Predictive Utility of Body Mass Index for Metabolic Syndrome Among Patients with Schizophrenia in Japan
Received 27 June 2020
Accepted for publication 8 September 2020
Published 30 September 2020 Volume 2020:16 Pages 2229—2236
Checked for plagiarism Yes
Review by Single anonymous peer review
Peer reviewer comments 4
Editor who approved publication: Dr Taro Kishi
Norio Sugawara,1,2 Norio Yasui-Furukori,1,2 Manabu Yamazaki,3 Kazutaka Shimoda,1,2 Takao Mori,3 Takuro Sugai,2,4 Hiroshi Matsuda,3 Yutaro Suzuki,2,4 Yuji Ozeki,2,5 Kurefu Okamoto,3 Toyoaki Sagae,3,6 Toshiyuki Someya2,4

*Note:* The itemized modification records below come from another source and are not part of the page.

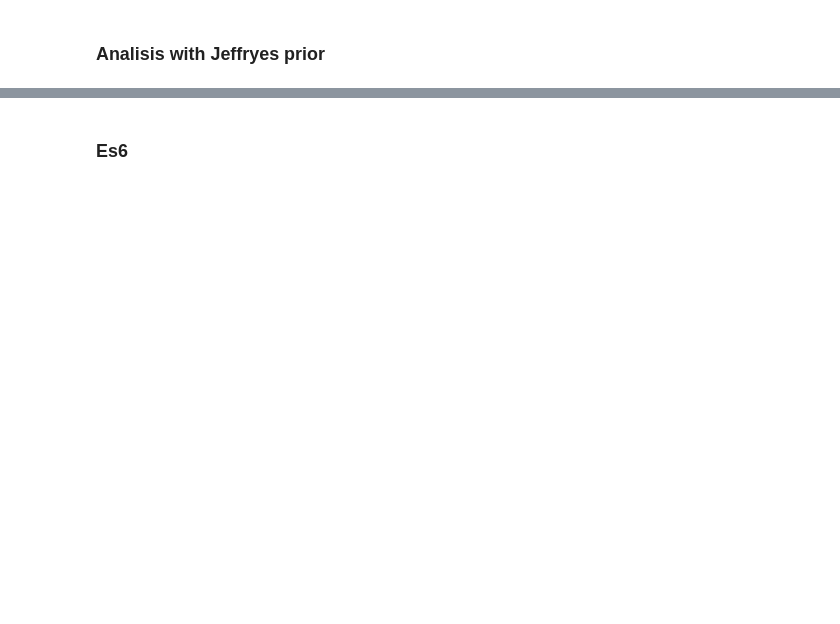
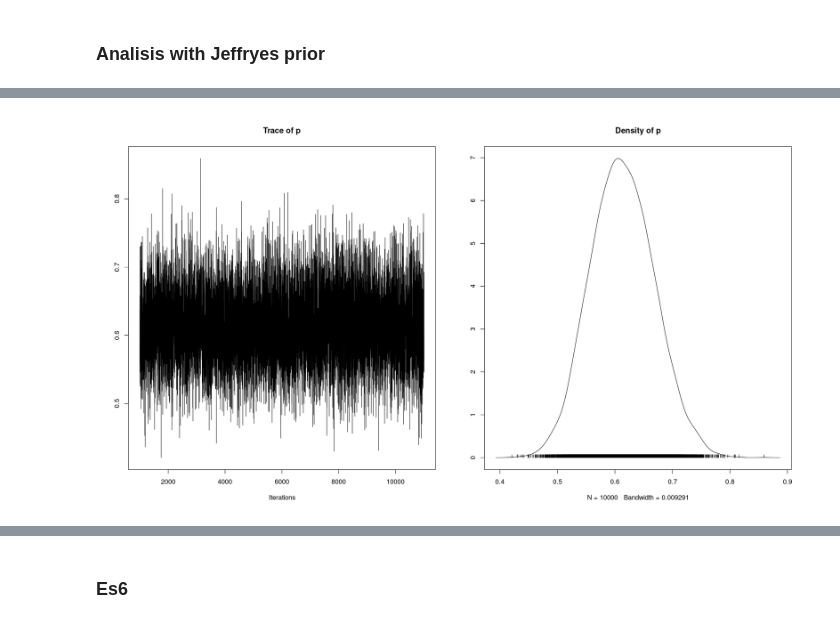
Before and after one commit to PietroCappelli/Advance_stat, a Jupyter notebook: Exercises/exercise06.ipynb, the cells around one changed output, grey strips where cells are left out. Cells and saved outputs as stored; diff of their text form; code cells hidden in the pictures; blank space fills up the shorter version.

```diff
--- a/Exercises/exercise06.ipynb
+++ b/Exercises/exercise06.ipynb
@@ -991,0 +980,5 @@ Jeffires' prior, first dataset
+# %%
+options(repr.plot.width=18, repr.plot.height=10)
+plot(chain_j1)
+# %% [output]
+[figure, added]
```
Also changed, not shown: parts of 25 cells of this notebook.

1Department of Psychiatry, Dokkyo Medical University School of Medicine, Mibu, Tochigi 321-0293, Japan; 2Japanese Society of Clinical Neuropsychopharmacology, Chiyoda-ku, Tokyo 101-0003, Japan; 3Japan Psychiatric Hospital Association, Minato-ku, Tokyo 108-8554, Japan; 4Department of Psychiatry, Graduate School of Medical and Dental Sciences, Niigata University, Chuo-ku, Niigata 951-8510, Japan; 5Department of Psychiatry, Shiga University of Medical Science, Otsu, Shiga 520-2134, Japan; 6Department of Health and Nutrition, Yamagata Prefectural Yonezawa University of Nutrition Sciences, Yonezawa, Yamagata 992-0025, Japan
Correspondence: Norio Sugawara

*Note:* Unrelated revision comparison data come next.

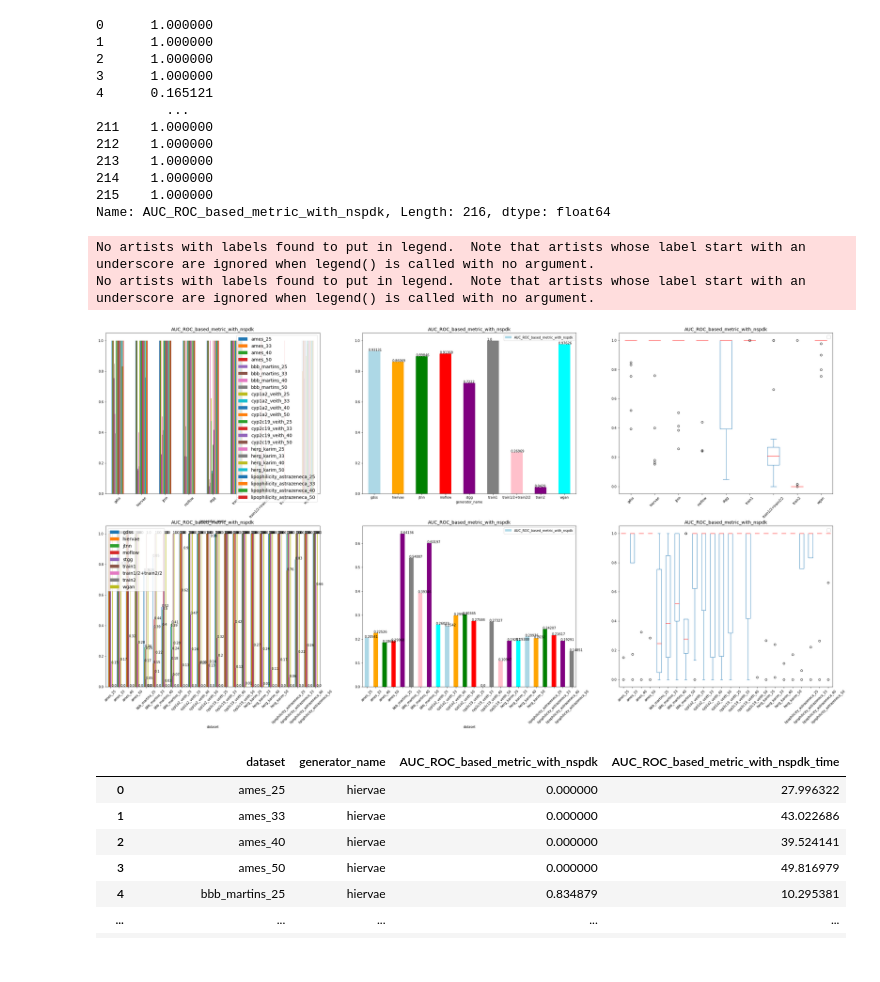
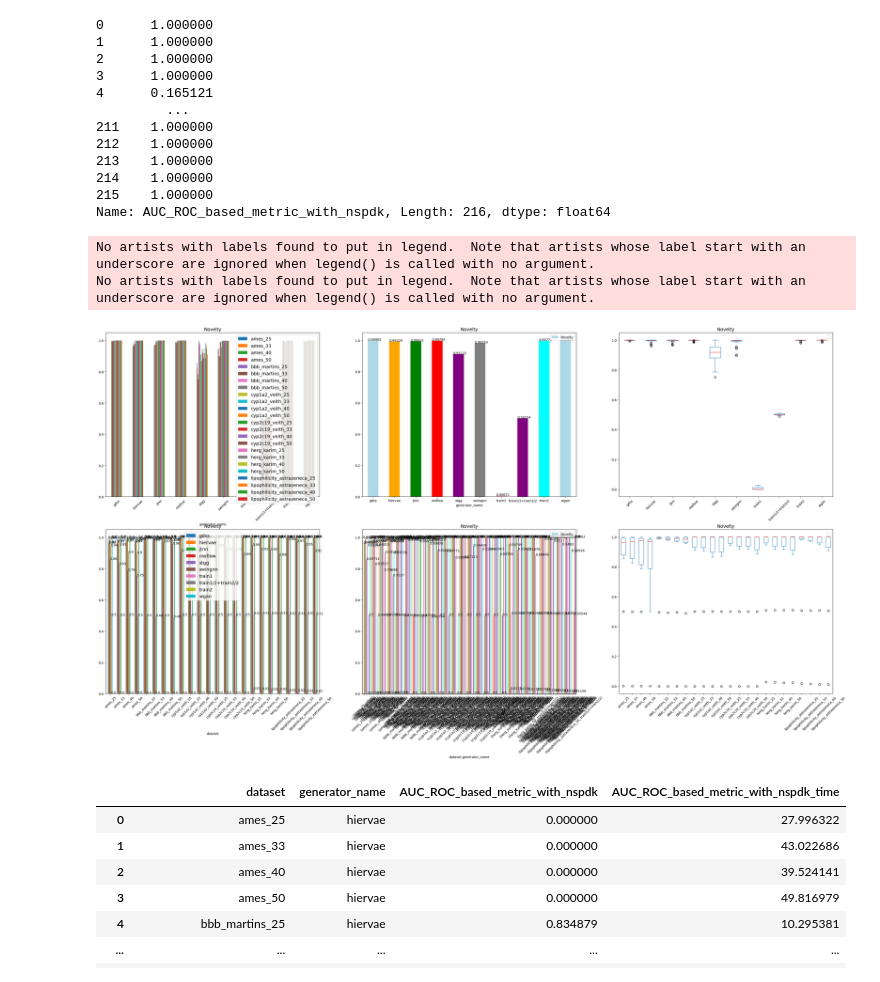
Before and after one commit to cosmina98/GGM-metrics, a Jupyter notebook: data_visualization - Copy.ipynb, the cells around one changed output. Cells and saved outputs as stored; diff of their text form; code cells hidden in the pictures.

```diff
--- a/data_visualization - Copy.ipynb
+++ b/data_visualization - Copy.ipynb
@@ -23,7 +23,8 @@ def send_to_dataframe(l):
     return df
 
 list_of_dictionaries=[]
-for line in  open("smiles_datasets_experiments.txt", 'r'):
+for line in  open("evaluation_results\smiles\smiles_datasets_experiments.txt", 'r'):
     line=line.rstrip('n')
+    print(line.replace('\n',''))
     dictionary = ast.literal_eval(line)
     list_of_dictionaries.append(dictionary)
@@ -30,11 +69,12 @@ for line in  open("smiles_datasets_experiments.txt", 'r'):
 # %%
 df=send_to_dataframe(list_of_dictionaries)
-df=df.fillna(0)
+df.replace(r'^\s*$', np.nan, regex=True, inplace = True)
+#df=df.fillna(0)
 #print(df.columns)
 
 generators_labels=['STGG','GDSS','HierVAE','MoFlow','WGAN','JTNN','train1','train2', 'train1/2+train2/2']
 datasets=['ames', 'bbb_martins', 'cyp1a2_veith', 'cyp2c19_veith','herg_karim','lipophilicity_astrazeneca']
-structural_metrics=['nspdk_mmd','cluster_mmd', 'spectral_mmd']
+structural_metrics=['nspdk_mmd','cluster_mmd', 'spectral_mmd','wl_mmd']
 molecular_metrics=molecular_metrics=['valid', 'unique@1000', 'unique@10000', 'FCD/Test', 'SNN/Test' , 'Frag/Test', 'FCD/TestSF','SNN/TestSF',
  'Frag/TestSF', 'IntDiv', 'IntDiv2', 'Filters', 'logP', 'SA', 'QED', 'weight', 'Novelty']
 nn_metrics = [ 'precision', 'density', 'recall', 'coverage', 'f1_pr', 'f1_dc', 'fid', 'kid', 'mmd_linear',
@@ -42,8 +82,13 @@ nn_metrics = [ 'precision', 'density', 'recall', 'coverage', 'f1_pr', 'f1_dc', '
 new_metrics=['AUC_ROC_based_metric_with_nspdk','AUC_ROC_based_metric_with_nn_classifier']
 
 generators=['stgg','gdss','hiervae','moflow','wgan','train1','rewired','corrupted', 'mode_dropping','mode_collapse']
-df_mean_by_generator=df.groupby('generator_name').mean()
-df_mean_by_dataset=df.groupby('dataset').mean()
+df_50=df.loc[ (df.dataset=='ames_50') | (df.dataset=='bbb_martins_50') | \
+                      (df.dataset=='herg_karim_50') | (df.dataset=='cyp1a2_veith_50') \
+                        | (df.dataset=='cyp2c19_veith_50')| \
+                       (df.dataset=='lipophilicity_astrazeneca_50') ]
+
+df_mean_by_generator=df_50.groupby('generator_name').mean()
+df_mean_by_dataset=df.groupby(['dataset','generator_name']).mean()
 
 stgg=df.loc[(df.generator_name=='stgg')]
 gdss=df.loc[(df.generator_name=='gdss')]
@@ -57,7 +102,13 @@ mode_dropping=df.loc[(df.generator_name=='mode_dropping')]
 mode_collapse=df.loc[(df.generator_name=='mode_collapse')]
 
 
-gdss_25=df.loc[(df.generator_name=='gdss') & (df.dataset=='ames_25') | (df.dataset=='bbb_martins_25') | \
-                      (df.dataset=='herg_karim_25') | (df.dataset=='cyp1a2_veith_25') \
-                        | (df.dataset=='cyp2c19_veith_25')| \
-                       (df.dataset=='lipophilicity_astrazeneca_25') ]
+
+rewired1=df.loc[(df.generator_name=='rewired') & (df.dataset=='synthetic_1_50')]
+mode_dropping1=df.loc[(df.generator_name=='mode_dropping') & (df.dataset=='synthetic_1_50') ]
+corrupted1=df.loc[(df.generator_name=='corrupted') & (df.dataset=='synthetic_1_50')]
+mode_collapse1=df.loc[(df.generator_name=='mode_collapse') & (df.dataset=='synthetic_1_50') ]
+
+rewired2=df.loc[(df.generator_name=='rewired') & (df.dataset=='synthetic_2_50')]
+mode_dropping2=df.loc[(df.generator_name=='mode_dropping') & (df.dataset=='synthetic_2_50') ]
+corrupted2=df.loc[(df.generator_name=='corrupted') & (df.dataset=='synthetic_2_50')]
+mode_collapse2=df.loc[(df.generator_name=='mode_collapse') & (df.dataset=='synthetic_2_50') ]
@@ -117,0 +115,3 @@ mode_dropping1[['degree_of_perturbation','AUC_ROC_based_metric_with_nspdk'] + st
+# %%
+df.replace(r'^\s*$', np.nan, regex=True, inplace = True)
+df['FCD/Test']
@@ -312,35 +313,35 @@ def look_at_data_according_to_a_metric(metric_name):
     #ax[1,0].set_xticklabels(datasets,fontdict={'fontsize':14})
     ax[1,0].legend(fontsize=14)
     for p in  ax[1,0].patches:
         ax[1,0].annotate(str(np.round(p.get_height(),2)), (p.get_x(), p.get_height()))
 
 
     ax[1,1]=df_mean_by_dataset[metric_name].plot.bar(ax=ax[1,1],rot=45,stacked=False,color =  c)
     ax[1,1].legend(fontsize=10)
     ax[1,1].set_title(metric_name,fontsize=14)
     #ax[1,1].set_xticklabels(datasets,fontdict={'fontsize':14})
     # specify the columns to uses for alternate labels, in order based on the order of y=
     for p in ax[1,1].patches:
         ax[1,1].annotate(str(np.round(p.get_height(),5)), (p.get_x(), p.get_height())  )
 
 
     import matplotlib
 
     pd.pivot_table(df, index='generator_name', columns='dataset', values=metric_name).plot(rot=45,kind='box',ax=ax[1,2],color=dict(medians='r'))
     ax[1,2].set_title(metric_name,fontsize=14)
     #ax[1,2].set_xticklabels(datasets,fontdict={'fontsize':14})
     #ax[1,2].set_label(generators_labels)
     ax[1,2].legend(fontsize=14)
 
 
 
 
 
-look_at_data_according_to_a_metric('AUC_ROC_based_metric_with_nspdk')
+look_at_data_according_to_a_metric('Novelty')
 # %% [output]
 No artists with labels found to put in legend.  Note that artists whose label start with an underscore are ignored when legend() is called with no argument.
 No artists with labels found to put in legend.  Note that artists whose label start with an underscore are ignored when legend() is called with no argument.
-[figure, old version]
+[figure, new version]
 # %%
 df[['dataset','generator_name','AUC_ROC_based_metric_with_nspdk','AUC_ROC_based_metric_with_nspdk_time']]
 # %% [output]
```
Also changed, not shown: parts of 24 cells of this notebook, 11 other files.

Department of Psychiatry, Dokkyo Medical University School of Medicine, 880 Kitakobayashi, Mibu, Tochigi 321-0293, Japan
Tel +81-28-287-2153 (extension: 7141)
Email [email protected]

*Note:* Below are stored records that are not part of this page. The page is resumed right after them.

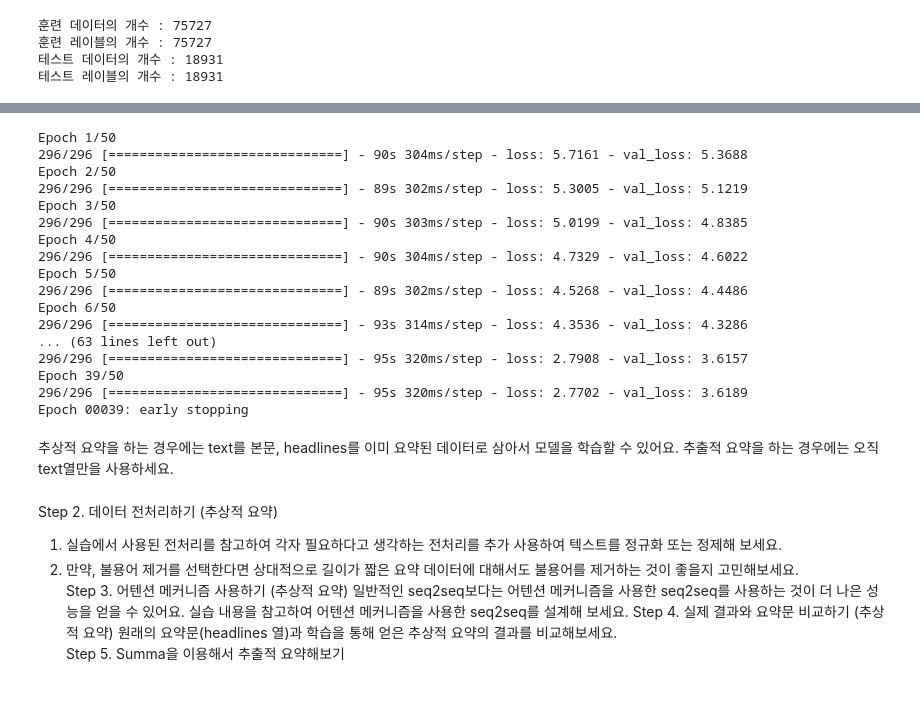
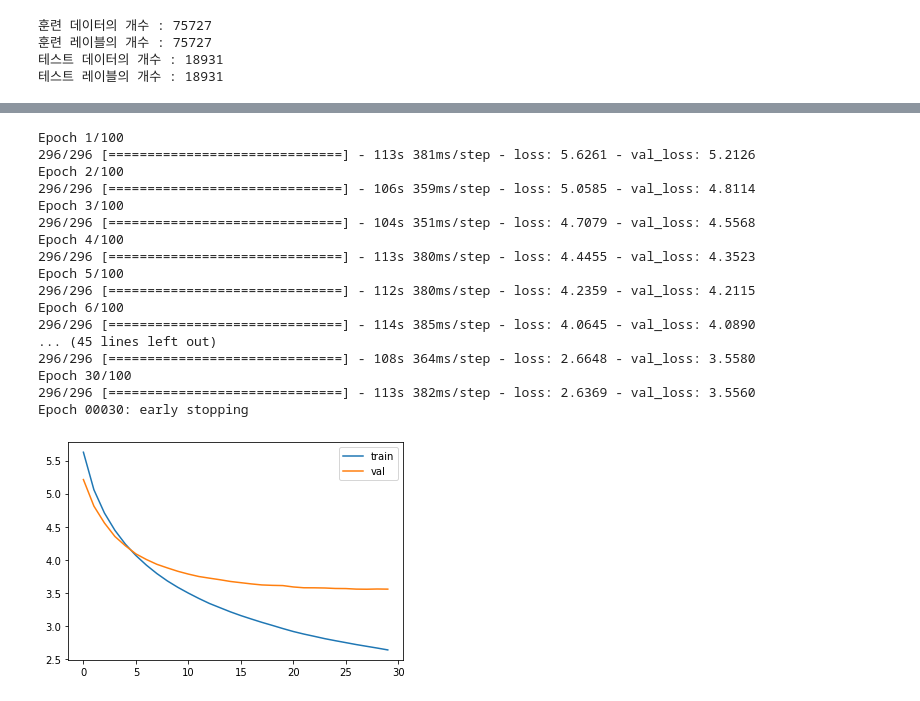
Before and after one commit to Ethan0625/I_need_more_time, a Jupyter notebook: Project/News_Summation/News_Summation.ipynb, the cells around one changed output, grey strips where cells are left out. Saved outputs shown, nothing was run; the diff lists cells and outputs as text; code cells hidden in the pictures.

```diff
--- a/Project/News_Summation/News_Summation.ipynb
+++ b/Project/News_Summation/News_Summation.ipynb
@@ -579,48 +519,33 @@ Trainable params: 11,068,432
 Non-trainable params: 0
 __________________________________________________________________________________________________
 # %%
-model.compile(optimizer='rmsprop', loss='sparse_categorical_crossentropy')
+model_attn.compile(optimizer='rmsprop', loss='sparse_categorical_crossentropy')
 es = EarlyStopping(monitor='val_loss', mode='min', verbose=1, patience = 2)
-history = model.fit(x = [encoder_input_train, decoder_input_train], y = decoder_target_train, \
+history = model_attn.fit(x = [encoder_input_train, decoder_input_train], y = decoder_target_train, \
           validation_data = ([encoder_input_test, decoder_input_test], decoder_target_test),
-          batch_size = 256, callbacks=[es], epochs = 50)
+          batch_size = 256, callbacks=[es], epochs = 100)
 # %% [output]
-Epoch 1/50
-296/296 [==============================] - 90s 304ms/step - loss: 5.7161 - val_loss: 5.3688
-Epoch 2/50
-296/296 [==============================] - 89s 302ms/step - loss: 5.3005 - val_loss: 5.1219
-Epoch 3/50
-296/296 [==============================] - 90s 303ms/step - loss: 5.0199 - val_loss: 4.8385
-Epoch 4/50
-296/296 [==============================] - 90s 304ms/step - loss: 4.7329 - val_loss: 4.6022
-Epoch 5/50
-296/296 [==============================] - 89s 302ms/step - loss: 4.5268 - val_loss: 4.4486
-Epoch 6/50
-296/296 [==============================] - 93s 314ms/step - loss: 4.3536 - val_loss: 4.3286
-... (63 lines left out)
-296/296 [==============================] - 95s 320ms/step - loss: 2.7908 - val_loss: 3.6157
-Epoch 39/50
-296/296 [==============================] - 95s 320ms/step - loss: 2.7702 - val_loss: 3.6189
-Epoch 00039: early stopping
+Epoch 1/100
+296/296 [==============================] - 113s 381ms/step - loss: 5.6261 - val_loss: 5.2126
+Epoch 2/100
+296/296 [==============================] - 106s 359ms/step - loss: 5.0585 - val_loss: 4.8114
+Epoch 3/100
+296/296 [==============================] - 104s 351ms/step - loss: 4.7079 - val_loss: 4.5568
+Epoch 4/100
+296/296 [==============================] - 113s 380ms/step - loss: 4.4455 - val_loss: 4.3523
+Epoch 5/100
+296/296 [==============================] - 112s 380ms/step - loss: 4.2359 - val_loss: 4.2115
+Epoch 6/100
+296/296 [==============================] - 114s 385ms/step - loss: 4.0645 - val_loss: 4.0890
+... (45 lines left out)
+296/296 [==============================] - 108s 364ms/step - loss: 2.6648 - val_loss: 3.5580
+Epoch 30/100
+296/296 [==============================] - 113s 382ms/step - loss: 2.6369 - val_loss: 3.5560
+Epoch 00030: early stopping
-# %%
-model_attn.compile(optimizer='rmsprop', loss='sparse_categorical_crossentropy')
-es = EarlyStopping(monitor='val_loss', mode='min', verbose=1, patience = 2)
-history = model.fit(x = [encoder_input_train, decoder_input_train], y = decoder_target_train, \
-          validation_data = ([encoder_input_test, decoder_input_test], decoder_target_test),
-          batch_size = 256, callbacks=[es], epochs = 50)
-# %% [markdown]
-추상적 요약을 하는 경우에는 text를 본문, headlines를 이미 요약된 데이터로 삼아서 모델을 학습할 수 있어요. 추출적 요약을 하는 경우에는 오직 text열만을 사용하세요.
-# %% [markdown]
-
-Step 2. 데이터 전처리하기 (추상적 요약)
-1. 실습에서 사용된 전처리를 참고하여 각자 필요하다고 생각하는 전처리를
-   추가 사용하여 텍스트를 정규화 또는 정제해 보세요.
-2. 만약, 불용어 제거를 선택한다면 상대적으로 길이가 짧은 요약 데이터에 대해서도
-   불용어를 제거하는 것이 좋을지 고민해보세요.
-Step 3. 어텐션 메커니즘 사용하기 (추상적 요약)
-일반적인 seq2seq보다는 어텐션 메커니즘을 사용한 seq2seq를 사용하는 것이
-더 나은 성능을 얻을 수 있어요.
-실습 내용을 참고하여 어텐션 메커니즘을 사용한 seq2seq를 설계해 보세요.
-Step 4. 실제 결과와 요약문 비교하기 (추상적 요약)
-원래의 요약문(headlines 열)과 학습을 통해 얻은 추상적 요약의 결과를 비교해보세요.
-Step 5. Summa을 이용해서 추출적 요약해보기
+# %%
+plt.plot(history.history['loss'], label='train')
+plt.plot(history.history['val_loss'], label='val')
+plt.legend()
+plt.show()
+# %% [output]
+[figure, added]
```
Also changed, not shown: parts of 23 cells of this notebook.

Background: Reliable and easy screening for metabolic syndrome (MetS) is important for patients with schizophrenia. The aim of this study was to assess the predictive utility of body mass index (BMI) for MetS among patients with schizophrenia in Japan.
Methods: In total, 8468 patients (4705 males, 3763 females) with schizophrenia or schizoaffective disorders based on the Diagnostic and Statistical Manual of Mental Disorders, fourth edition (DSM-IV), or the International Classification of Diseases, tenth revision (ICD-10), were assessed for MetS using the criteria of the National Cholesterol Education Program Adult Treatment Panel III (ATP III-A). We applied a stratum-specific likelihood ratio (SSLR) analysis, which is independent of the prevalence of the target disease.
Results: The mean (± standard deviation) age of these patients was 57.4 ± 13.5 years. The prevalence of MetS was 20.4%. Among males, the SSLRs predicting MetS were 0.03 (95% CI 0.02– 0.06), 0.54 (95% CI 0.48– 0.60), 2.77 (95% CI 2.44– 3.14) and 8.75 (95% CI 7.40– 10.36) for BMI < 20 kg/m2, 20 kg/m2 ≤ BMI < 25 kg/m2, 25 kg/m2≤ BMI < 28 kg/m2, and 28 kg/m2≤BMI, respectively. For females, the SSLRs predicting MetS were 0.08 (95% CI 0.05– 0.12), 0.73 (95% CI 0.66– 0.82), 2.50 (95% CI 2.16– 2.90) and 4.83 (95% CI 4.12– 5.67) for the same BMI categories, respectively.
Conclusion: The predictive utility of BMI is confirmed, and BMI has more predictive value in males than in females. Patients with a BMI of 28 kg/m2 or greater had a significantly higher SSLR than those with a BMI less than 28 kg/m2.
Keywords: body mass index, metabolic syndrome, schizoaffective disorder, schizophrenia
This work is published and licensed by Dove Medical Press Limited. The full terms of this license are available at https://www.dovepress.com/terms.php and incorporate the Creative Commons Attribution - Non Commercial (unported, v3.0) License. By accessing the work you hereby accept the Terms. Non-commercial uses of the work are permitted without any further permission from Dove Medical Press Limited, provided the work is properly attributed. For permission for commercial use of this work, please see paragraphs 4.2 and 5 of our Terms.Download Article [PDF] View Full Text [HTML][Machine readable]